-- TASK OBJECTIVE --
Wherever a line in the records contains the word "size", return that line.

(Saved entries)
|---|

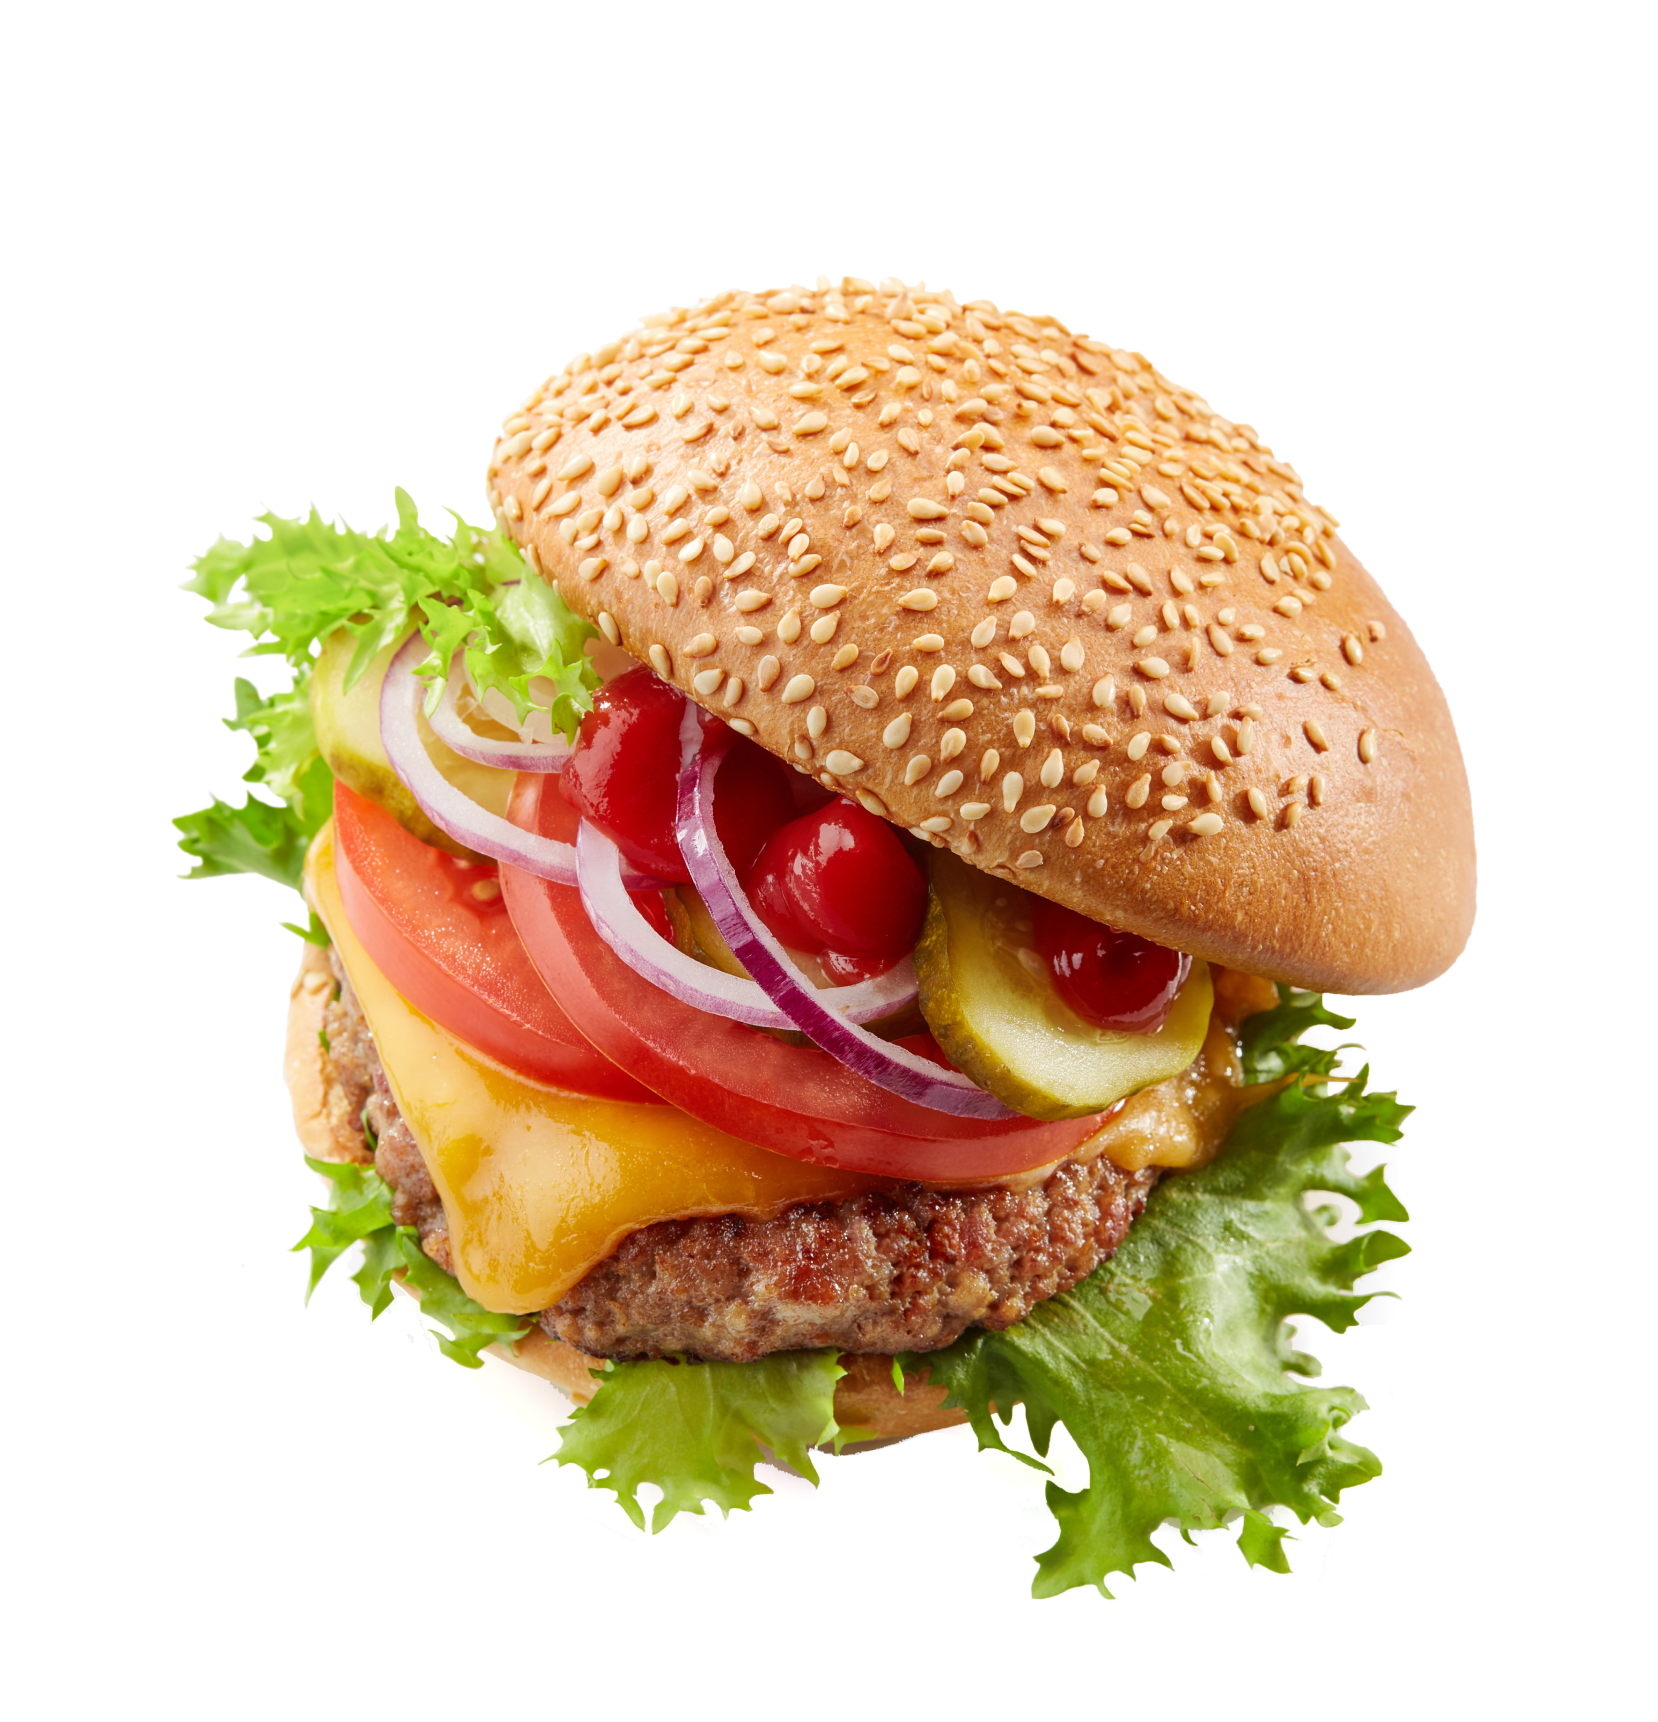
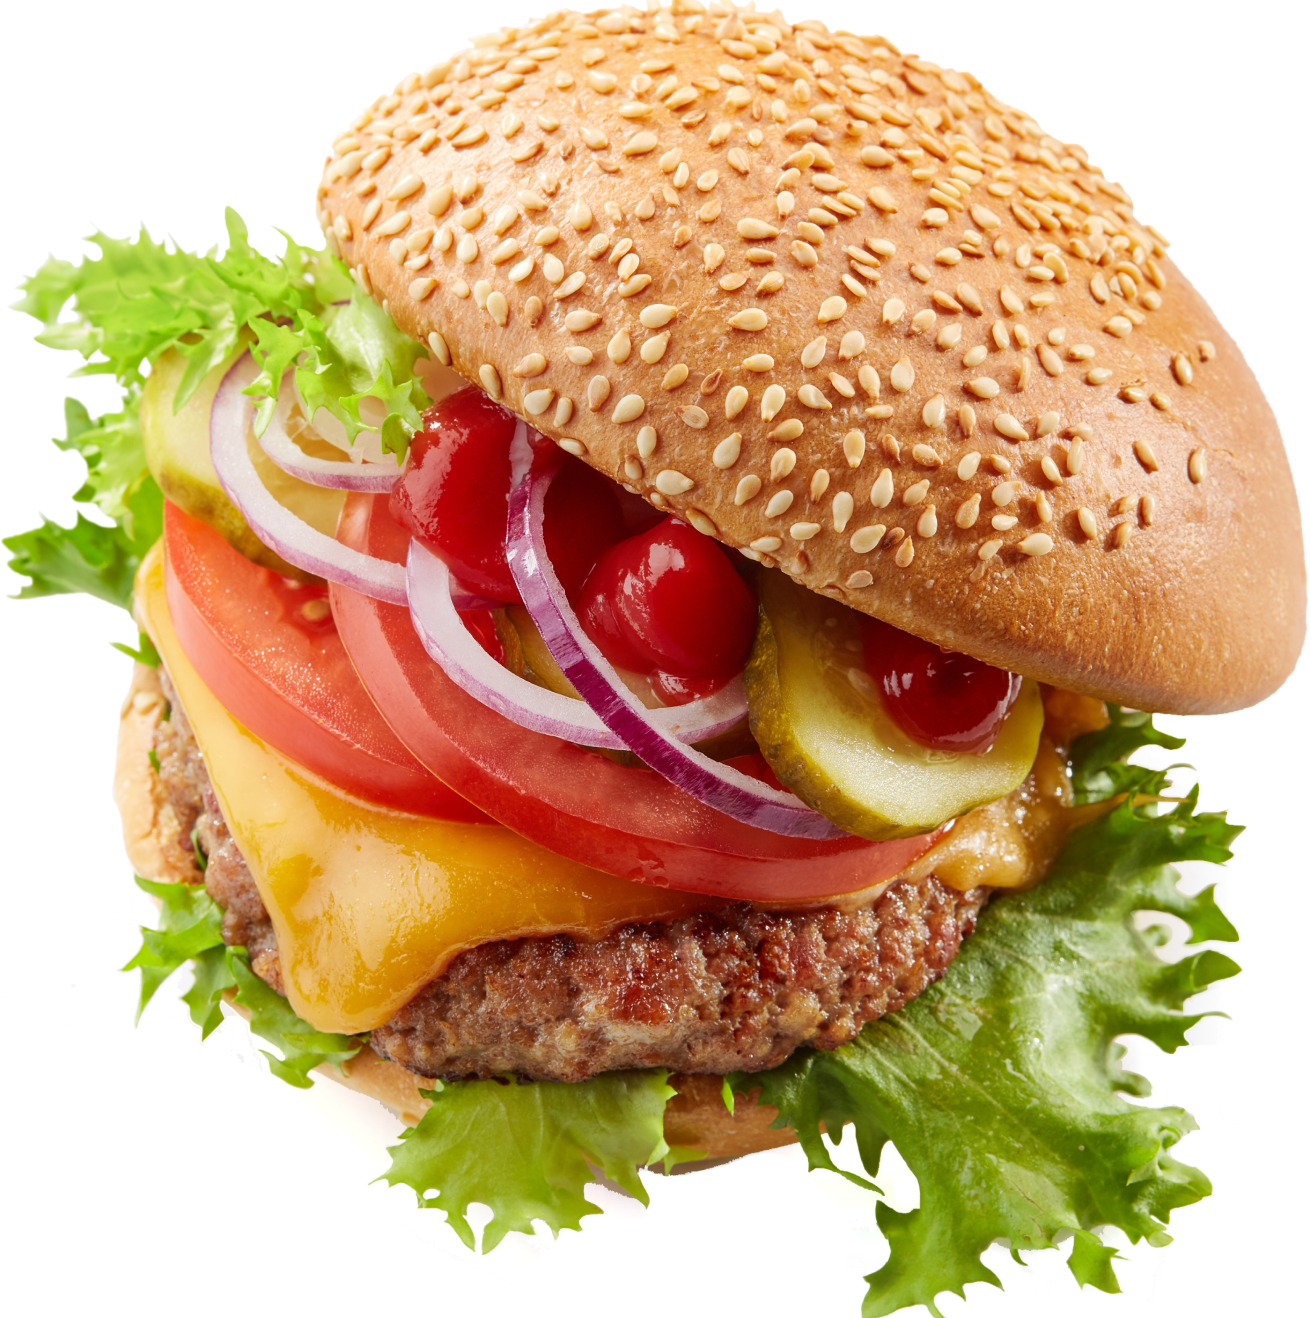
index adaptive

diff --git a/index.html b/index.html
@@ -30,23 +30,25 @@
             </div>
             <div class="right">
                 <div class="right-bg"></div>
-                <img src="img/burger.png" alt="burger">
+                <img src="img/burger.png" class="big-burger" alt="burger">
             </div>
         </div>
     </div>
 
     <div id="promo" class="main">
         <div class="wrapper">
-            <div class="promo-left">
-                <p class="sale">скидка</p>
-                <p class="cost">-20%</p>
-                <p class="promo-description">При заказе на 3х и более персон мы делаем скидки, а также&nbsp;предоставляем скидки именинникам</p>
-            </div>
-            <div class="promo-right">
-                <p class="free">Бесплатно</p>
-                <p class="promo-description">При заказе на сумму 500 рублей и более -<br>
-                    доставляем бесплатно</p>
-                <a href="menu.html" class="content-link">заказать</a>
+            <div class="wrapper-banner">
+                <div class="promo-left">
+                    <p class="sale">скидка</p>
+                    <p class="cost">-20%</p>
+                    <p class="promo-description">При заказе на 3х и более персон мы делаем скидки, а также&nbsp;предоставляем скидки именинникам</p>
+                </div>
+                <div class="promo-right">
+                    <p class="free">Бесплатно</p>
+                    <p class="promo-description">При заказе на сумму 500 рублей и более -<br>
+                        доставляем бесплатно</p>
+                    <a href="menu.html" class="content-link">заказать</a>
+                </div>
             </div>
         </div>
     </div>
@@ -54,16 +56,34 @@
     <footer class="footer">
         <div class="container">
              <div class="footer-box">
-                <div class="footer-item">
+                <div class="footer-item footer-mobile">
                     <img src="img/logo-footer.svg" class="footer-logo" alt="logo">
+                    <div class="tel">
+                        <ul class="footer-list footer-list-tel">
+                            <li>
+                                <a href="tel:+79007871313">+ 7 900 787 13-13</a>
+                            </li>
+                            <li>
+                                <a href="tel:+79007001414">+ 7 900 700 14-14</a>
+                            </li>
+                        </ul>
+                    </div>
                 </div>
                 <div class="footer-item">
                     <h2>основные ссылки</h2>
                     <ul class="footer-list">
                         <li><a href="menu.html">Меню</a></li>
-                        <li><a href="#">Заказ и Доставка</a></li>
-                        <li><a href="#">Методы оплаты</a></li>
-                        <li><a href="#">Контакты</a></li>
+                        <li><a href="">Заказ и Доставка</a></li>
+                        <li><a href="">Методы оплаты</a></li>
+                        <li><a href="">Контакты</a></li>
+                    </ul>
+                    <ul class="footer-list footer-list-tel">
+                        <li>
+                            <a href="tel:+79007871313">+ 7 900 787 13-13</a>
+                        </li>
+                        <li>
+                            <a href="tel:+79007001414">+ 7 900 700 14-14</a>
+                        </li>
                     </ul>
                 </div>
                 <div class="footer-item">
@@ -76,7 +96,7 @@
                         </li>
                         <li>
                             <span>Адрес</span>
-                            Москва, ул. Тверская, 5, вход со двора
+                            Москва, ул. Тверская, 5
                         </li>
                     </ul>
                 </div>

diff --git a/css/main.css b/css/main.css
@@ -407,9 +407,11 @@ header{
     justify-content: space-between;
 }
 .right img{
-    width: 829px;
+    width: 650px;
     position: absolute;
-    right: -169px;
+    right: -89px;
+    top: 120px;
+    overscroll-behavior-x: 0;
 }
 .content{
     color: #FAF9F9;
@@ -474,13 +476,19 @@ header{
     padding-top: 177px;
     padding-bottom: 182px;
 }
+.wrapper-banner{
+    display: flex;
+    justify-content: space-between;
+    width: 1180px;
+    gap: 12px;
+}
 .promo-left,
 .promo-right{
-    flex: 0 0 49%;
     color:#FFFFFF;
     box-sizing: border-box;
     background-position: center;
     background-repeat: no-repeat;
+    width: 100%;
 }
 
 .promo-left{
@@ -593,8 +601,51 @@ header{
         display: none;
     }
 }
-
+@media (max-width:1200px){
+    /* .wrapper{
+        max-width: 1000px;
+    } */
+}
 @media (max-width:1000px){
+    .promo-left, .promo-right {
+        width: 49%;
+    }
+    .wrapper{
+        max-width: 738px;
+    }
+    .wrapper-banner{
+        gap: 6px;
+        width: 738px;
+    }
+    .content{
+        margin-top: 42px;
+        margin-bottom: 122px;
+    }
+    .right img {
+        width: 132%;
+        top: 325px;
+        right: -15px;
+    }
+    .right-bg {
+        width: 218px;
+    }
+    .content-title {
+        font-size: 86px;
+       }
+    .content-text {
+        font-size: 16px;
+    }
+    .promo-left {
+        padding: 44px 53px 43px 30px;
+    }
+    .promo-right {
+        padding: 60px 30px;
+        background-position: center center;
+        object-fit: contain;
+    }
+    .promo-description{
+        width: 306px;
+    }
     .container{
         max-width: 738px;
     }
@@ -679,6 +730,29 @@ header{
     .tel .footer-list{
         margin: 0;
     }
+    .wrapper-banner{
+        flex-direction: column;
+        align-items: center;
+        width: 567px;
+    }
+    .wrapper{
+        flex-direction: column;
+        max-width: 567px;
+        margin:0 auto;
+    }
+    .promo-left, .promo-right {
+        width: 100%;
+        width: 567px;
+    }
+    .right img {
+        width: 55%;
+        top: -210px;
+        right: 0px;
+    }
+    .content {
+        width: 80%;
+        padding: 0 15px;
+    }
 }
 @media (max-width:567px){
     .bg{
@@ -730,6 +804,39 @@ header{
     .menu-extra .menu-grid-item {
         flex: 0 0 185px;
     }
+    .wrapper-banner{
+        flex-direction: column;
+        width: 414px;
+        align-self: center;
+    }
+    .content {
+        margin-bottom: 162px;
+        width: 60%;
+    }
+    .right-bg {
+     display: none;
+    }
+    .content-title {
+        font-size: 58px;
+        line-height: 70px;
+    }
+    .content-text {
+        font-size: 13px;
+    }
+    .wrapper{
+        max-width: 414px;
+    }
+    .right img{
+        top: -205px;
+        width: 50%;
+        right: 0px;
+    }
+    .content-title span {
+        font-size: 20px;
+    }
+    .promo-left, .promo-right {
+        width: 100%;
+    }
 }
 @media(max-width:414px){
     .menu-extra .menu-grid-item{
@@ -737,6 +844,17 @@ header{
     }
     .menu-grid-title {
         font-size: 18px;
+    }
+    .wrapper-banner{
+        width: 320px;
+    }
+    .promo-description {
+        font-size: 13px;
+        width: 280px;
+    }
+    .right img {
+        top: -140px;
+        width: 55%;
     }
 }
 @media (max-width:360px){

|---|

-- EXERCISE RESULT --
+        font-size: 86px;
+        font-size: 16px;
+        font-size: 58px;
+        font-size: 13px;
+        font-size: 20px;
         font-size: 18px;
+        font-size: 13px;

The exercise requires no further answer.